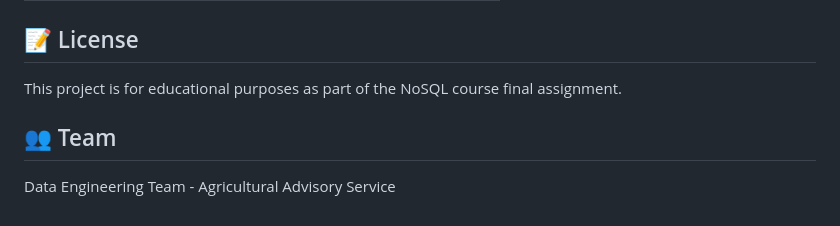
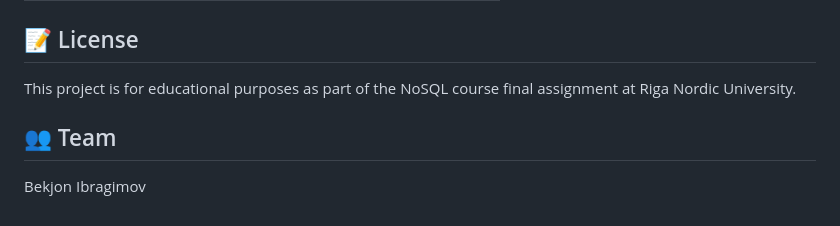
Before and after one commit to Re1nGer/NoSQL, a Markdown page: README.md, the part around the change. Rendered like a GitHub page.

```diff
--- a/README.md
+++ b/README.md
@@ -197,8 +197,7 @@ NEO4J_PASSWORD=password
 
 ## 📝 License
 
-This project is for educational purposes as part of the NoSQL course final assignment.
+This project is for educational purposes as part of the NoSQL course final assignment at Riga Nordic University.
 
 ## 👥 Team
-
-Data Engineering Team - Agricultural Advisory Service
+Bekjon Ibragimov
```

+ + + +

WHAT YOU WILL DO. Copy every line of the data that carries the word "README".

WRITTEN RESPONSE.
Before and after one commit to Re1nGer/NoSQL, a Markdown page: README.md, the part around the change. Rendered like a GitHub page.
--- a/README.md
+++ b/README.md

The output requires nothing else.